With four brothers and five sisters, I come from a large family. My parents are originally from New Jersey, but we moved south to the Atlanta suburbs when I was a small child. As the surname “Connolly” may suggest, my father’s side of the family is very Irish. I am also Irish on my mother’s side, in addition to Swiss, German, Ukrainian, and Finnish. I enjoy learning about my ancestors and have even started learning the Irish language.
Now, I live in the beautiful Shenandoah Valley with my older sister while the rest of my immediate family is still in Georgia. Although there are about 500 miles between us, I love spending time with my family whenever possible.
Seton has played a vital role in my education. My mom started using Seton’s curriculum before I was born. I was a Seton student from Kindergarten through 12th grade.

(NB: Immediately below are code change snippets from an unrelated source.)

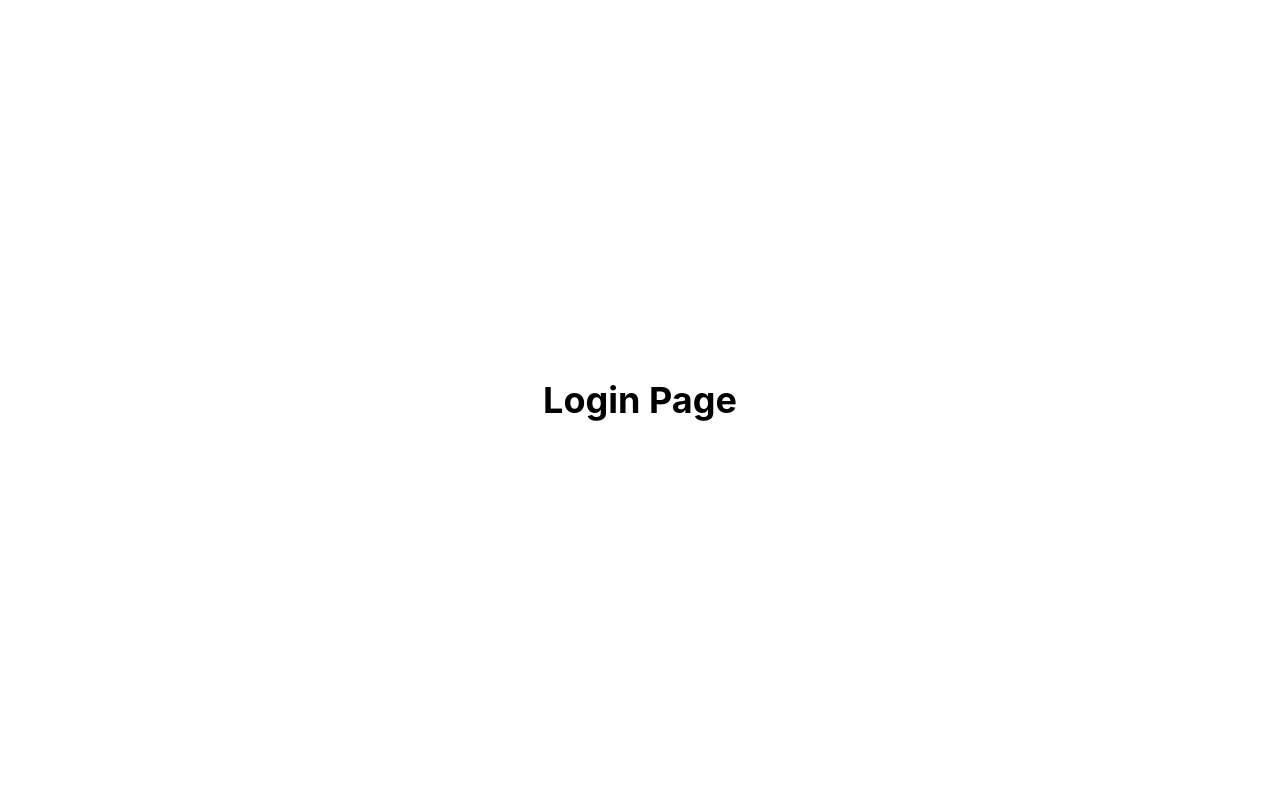
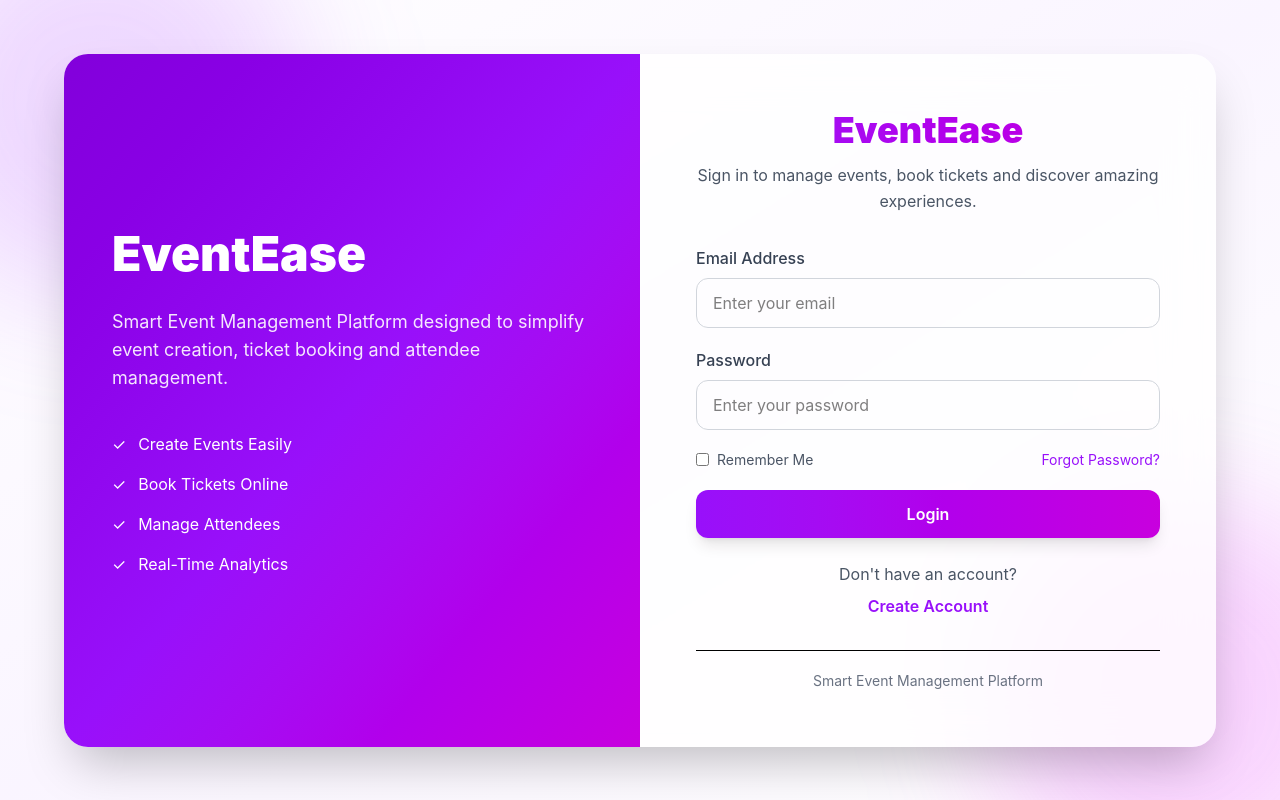
Before and after one commit to HiranSamaranayake/EventEase, a React app in the folder frontend/: page /login in a window 1280 px wide. Built offline with nearby package versions, Linux system fonts and the light colour scheme; the HTML template or start-up script is replaced by a standard one.

Commit message:
Updated login page

```diff
--- a/frontend/src/pages/auth/Login.jsx
+++ b/frontend/src/pages/auth/Login.jsx
@@ -1,9 +1,257 @@
+
+import { motion } from "framer-motion";
+
 function Login() {
     return (
-        <div className="min-h-screen flex items-center justify-center">
-            <h1 className="text-4xl font-bold">
-                Login Page
-            </h1>
+        <div
+            className="
+                min-h-screen
+                flex
+                items-center
+                justify-center
+                bg-gradient-to-br
+                from-white
+                via-purple-50
+                to-white
+                relative
+                overflow-hidden
+                p-6
+            "
+        >
+            {/* Purple Glow */}
+            <div
+                className="
+                    absolute
+                    top-[-100px]
+                    left-[-100px]
+                    w-[400px]
+                    h-[400px]
+                    rounded-full
+                    bg-purple-500/20
+                    blur-3xl
+                "
+            ></div>
+
+            {/* Pink Glow */}
+            <div
+                className="
+                    absolute
+                    bottom-[-100px]
+                    right-[-100px]
+                    w-[400px]
+                    h-[400px]
+                    rounded-full
+                    bg-fuchsia-500/20
+                    blur-3xl
+                "
+            ></div>
+
+            <motion.div
+                initial={{ opacity: 0, y: 40 }}
+                animate={{ opacity: 1, y: 0 }}
+                transition={{ duration: 0.8 }}
+                className="
+                    bg-white/80
+                    backdrop-blur-xl
+                    rounded-3xl
+                    shadow-2xl
+                    w-full
+                    max-w-6xl
+                    overflow-hidden
+                    relative
+                    z-10
+                "
+            >
+                <div className="grid lg:grid-cols-2">
+
+                    {/* LEFT SIDE */}
+                    <div
+                        className="
+                            hidden
+                            lg:flex
+                            flex-col
+                            justify-center
+                            p-12
+                            bg-gradient-to-br
+                            from-purple-700
+                            via-purple-600
+                            to-fuchsia-600
+                            text-white
+                        "
+                    >
+                        <h2 className="text-5xl font-black leading-tight">
+                            EventEase
+                        </h2>
+
+                        <p className="mt-6 text-lg text-white/90">
+                            Smart Event Management Platform designed to simplify
+                            event creation, ticket booking and attendee
+                            management.
+                        </p>
+
+                        <div className="mt-10 space-y-4">
+                            <div className="flex items-center gap-3">
+                                <span>✓</span>
+                                <span>Create Events Easily</span>
+                            </div>
+
+                            <div className="flex items-center gap-3">
+                                <span>✓</span>
+                                <span>Book Tickets Online</span>
+                            </div>
+
+                            <div className="flex items-center gap-3">
+                                <span>✓</span>
+                                <span>Manage Attendees</span>
+                            </div>
+
+                            <div className="flex items-center gap-3">
+                                <span>✓</span>
+                                <span>Real-Time Analytics</span>
+                            </div>
+                        </div>
+                    </div>
+
+                    {/* RIGHT SIDE */}
+                    <div className="p-10 lg:p-14">
+
+                        <h1
+                            className="
+                                text-4xl
+                                font-black
+                                text-center
+                                bg-gradient-to-r
+                                from-purple-600
+                                to-fuchsia-600
+                                bg-clip-text
+                                text-transparent
+                            "
+                        >
+                            EventEase
+                        </h1>
+
+                        <p
+                            className="
+                                text-center
+                                text-gray-600
+                                mt-3
+                                leading-relaxed
+                            "
+                        >
+                            Sign in to manage events, book tickets and discover
+                            amazing experiences.
+                        </p>
+
+                        <form className="mt-8 space-y-5">
+
+                            <div>
+                                <label className="block mb-2 font-medium text-gray-700">
+                                    Email Address
+                                </label>
+
+                                <input
+                                    type="email"
+                                    placeholder="Enter your email"
+                                    className="
+                                        w-full
+                                        px-4
+                                        py-3
+                                        rounded-xl
+                                        border
+                                        border-gray-300
+                                        focus:outline-none
+                                        focus:ring-2
+                                        focus:ring-purple-500
+                                    "
+                                />
+                            </div>
+
+                            <div>
+                                <label className="block mb-2 font-medium text-gray-700">
+                                    Password
+                                </label>
+
+                                <input
+                                    type="password"
+                                    placeholder="Enter your password"
+                                    className="
+                                        w-full
+                                        px-4
+                                        py-3
+                                        rounded-xl
+                                        border
+                                        border-gray-300
+                                        focus:outline-none
+                                        focus:ring-2
+                                        focus:ring-purple-500
+                                    "
+                                />
+                            </div>
+
+                            <div className="flex justify-between items-center">
+                                <label className="flex items-center gap-2 text-sm text-gray-600">
+                                    <input type="checkbox" />
+                                    Remember Me
+                                </label>
+
+                                <button
+                                    type="button"
+                                    className="text-purple-600 text-sm hover:underline"
+                                >
+                                    Forgot Password?
+                                </button>
+                            </div>
+
+                            <button
+                                type="submit"
+                                className="
+                                    w-full
+                                    py-3
+                                    rounded-xl
+                                    bg-gradient-to-r
+                                    from-purple-600
+                                    to-fuchsia-600
+                                    text-white
+                                    font-semibold
+                                    shadow-lg
+                                    hover:scale-105
+                                    transition-all
+                                    duration-300
+                                "
+                            >
+                                Login
+                            </button>
+                        </form>
+
+                        <div className="mt-6 text-center">
+                            <p className="text-gray-600">
+                                Don't have an account?
+                            </p>
+
+                            <a
+                                href="/register"
+                                className="
+                                    inline-block
+                                    mt-2
+                                    text-purple-600
+                                    font-semibold
+                                    hover:text-fuchsia-600
+                                "
+                            >
+                                Create Account
+                            </a>
+                        </div>
+
+                        <div className="mt-8 border-t pt-5">
+                            <p className="text-center text-sm text-gray-500">
+                                Smart Event Management Platform
+                            </p>
+                        </div>
+
+                    </div>
+
+                </div>
+            </motion.div>
         </div>
     );
 }
```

Before graduating from Christendom College, I worked in Seton’s Guidance & Records department. I became a high school English counselor a year ago. Despite years of experience with Seton’s curriculum as a student and a teacher for my younger siblings, I still find myself learning new things to help families every day. I now and again like to spread positivity throughout the office via bubbles.
The Best Things
One of the things I enjoy about working at Seton is helping our students. Seeing substantial improvement from a rough draft to the final draft is one of the best things about being involved in education.
Our English curriculum is challenging, and students often email or call us asking for guidance. Hearing the change of tone when a student has had a “eureka moment” brings one of the best feelings in the world.
My advice to students and their families is twofold. First, to take advantage of homeschooling’s flexibility. Second, it’s not necessary to homeschool as closely to traditional schooling as possible.
A Wonderful Opportunity
Homeschooling is a wonderful opportunity for parents to teach their children how to balance responsibilities with inevitable, unpredictable life events. If it works best for your family to start the school year in February and take off three weeks here and there through the year, do it! One of the beauties of homeschooling is that you can do things at your own pace.
That homeschooling benefit leads to the second point: being a little behind is okay. There is no “one-size-fits-all” for education; not everyone learns all of their subjects at the same pace.
I sheepishly admit I was one of those students who was behind. I graduated high school a year after most people my age did, but since then, I have suffered no disadvantage. I got accepted to the college of my choice and graduated with honors.
After years of worrying, I discovered that it did not matter. I did not have to worry about these things, nor do you. As long as you trust God and try your best, He will take care of you, and it will be okay.